Archived:Using Visual Studio 6.0 with S60 3rd Edition
Well it seems that there is actually a way of using Visual Studio 6.0 (without any type of add-ons like Archived:Carbide.vs Overview or something like that) to develop and debug applications for the 3rd Edition SDK.
Besides the SDK and Visual Studio 6.0, you will also need the Nokia x86 compiler (same used by Code Warrior). This is due to the fact that the 3rd Edition SDKs come only in the WINSCW variant and thus the Microsoft compiler cannot be used.
The Nokia x86 compiler can be found, strangely enough, in the UIQ 3.X SDK. Maybe you can find it also in some other places, but for me the easiest method was to download and install the UIQ SDK. So head over to developer.uiq.com, download and install it (you will need a username and a password but registration is free). During setup, you will notice that one of the items that is going to be installed is called "x86 VS2003". This is the Nokia x86 compiler.
After the installation, you will find a folder called nokia_compiler in C:\Symbian\UIQ3.1SDK\epoc32\tools\. Copy it to C:\Symbian\9.1\S60_3rd_MR\Epoc32\tools.
You can also find the installation kit for the Nokia x86 compiler here: C:\Symbian\UIQ3.1SDK\epoc32\tools\distrib\nokia_x86_compiler_3_2_3.exe (it is good to save it for future reference).
The next step is to run env_update.exe from C:\Symbian\9.1\S60_3rd_MR\Epoc32\tools\nokia_compiler\bin. You have to select the 3.2.x compiler (option number 2) and to select y add this compiler to the PATH.
I have also set the EPOCROOT variable to be a system environment variable, I think that Visual Studio will complain if it is not set.
Afterwards go to the group folder of your 3rd edition application and type the following:
abld makefile vs6
This command will generate a Visual Studio workspace for the project in epoc32\build\<SOURCE_PATH>\<PROJECT_NAME>\WINSCW.
Open Visual Studio and open this workspace. Now you should be able to compile and run/debug your application from within the IDE. Please note that the executable for the debug session in the project's options has to be the name of the executable itself, and not epoc.exe! (It is like this for default, just don't change it to epoc.exe).
One annoying thing that happens to me is that, in debug mode, everytime I want to step into a function that is not defined in the current file, Visual Studio prompts me to point it to the .cpp or .h file where that function is defined. But I can live with that.
The information presented here is official (not a hack) and it was originally found on the Developer Library.
Migrating from Visual Studio
Note: The referred document (deprecated) is no longer available at the Nokia Developer website.

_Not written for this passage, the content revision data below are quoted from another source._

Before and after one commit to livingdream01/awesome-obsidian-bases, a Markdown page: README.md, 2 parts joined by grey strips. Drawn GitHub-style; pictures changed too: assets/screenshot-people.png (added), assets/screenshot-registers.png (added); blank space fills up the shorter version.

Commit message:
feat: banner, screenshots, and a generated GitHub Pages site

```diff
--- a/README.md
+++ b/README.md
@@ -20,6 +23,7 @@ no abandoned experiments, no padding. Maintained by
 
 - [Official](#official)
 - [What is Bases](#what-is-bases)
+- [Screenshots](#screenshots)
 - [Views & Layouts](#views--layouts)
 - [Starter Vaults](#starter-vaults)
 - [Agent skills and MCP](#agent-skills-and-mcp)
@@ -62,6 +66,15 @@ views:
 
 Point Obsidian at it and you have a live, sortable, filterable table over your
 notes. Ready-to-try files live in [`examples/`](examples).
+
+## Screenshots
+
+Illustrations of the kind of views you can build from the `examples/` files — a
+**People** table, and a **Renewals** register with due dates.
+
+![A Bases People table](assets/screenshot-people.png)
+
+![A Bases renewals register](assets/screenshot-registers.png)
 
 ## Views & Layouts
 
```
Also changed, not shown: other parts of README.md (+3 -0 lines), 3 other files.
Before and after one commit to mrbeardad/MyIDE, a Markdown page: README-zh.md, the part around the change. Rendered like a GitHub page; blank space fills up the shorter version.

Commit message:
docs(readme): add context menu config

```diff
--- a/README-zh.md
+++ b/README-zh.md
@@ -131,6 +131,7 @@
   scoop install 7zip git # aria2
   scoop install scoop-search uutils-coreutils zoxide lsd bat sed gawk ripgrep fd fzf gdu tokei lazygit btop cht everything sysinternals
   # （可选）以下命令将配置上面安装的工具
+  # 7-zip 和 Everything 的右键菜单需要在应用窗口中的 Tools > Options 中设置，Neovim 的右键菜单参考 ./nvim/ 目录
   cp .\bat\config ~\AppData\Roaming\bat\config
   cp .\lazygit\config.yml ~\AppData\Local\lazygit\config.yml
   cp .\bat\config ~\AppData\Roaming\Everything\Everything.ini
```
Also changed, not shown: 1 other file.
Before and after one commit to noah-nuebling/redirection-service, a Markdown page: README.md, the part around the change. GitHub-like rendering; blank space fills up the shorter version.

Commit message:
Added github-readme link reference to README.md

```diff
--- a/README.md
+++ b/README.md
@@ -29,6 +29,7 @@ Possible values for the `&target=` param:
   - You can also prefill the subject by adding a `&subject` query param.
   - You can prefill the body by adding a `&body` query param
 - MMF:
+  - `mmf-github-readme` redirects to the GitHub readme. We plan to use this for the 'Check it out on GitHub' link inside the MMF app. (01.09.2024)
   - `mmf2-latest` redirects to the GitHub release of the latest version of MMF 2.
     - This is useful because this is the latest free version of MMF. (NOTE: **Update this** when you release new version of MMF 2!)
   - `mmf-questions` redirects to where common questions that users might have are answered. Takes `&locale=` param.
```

Download the Switching to Carbide.c++ document to compare features supporting Symbian C++ development in Microsoft Visual Studio .NET 2003, Metrowerks CodeWarrior® Developer Studio for Symbian OS, and Carbide.c++. By providing key information on the differences among these tools, it is designed to help developers switching to Carbide.c++ from Visual Studio or CodeWarrior to do so efficiently.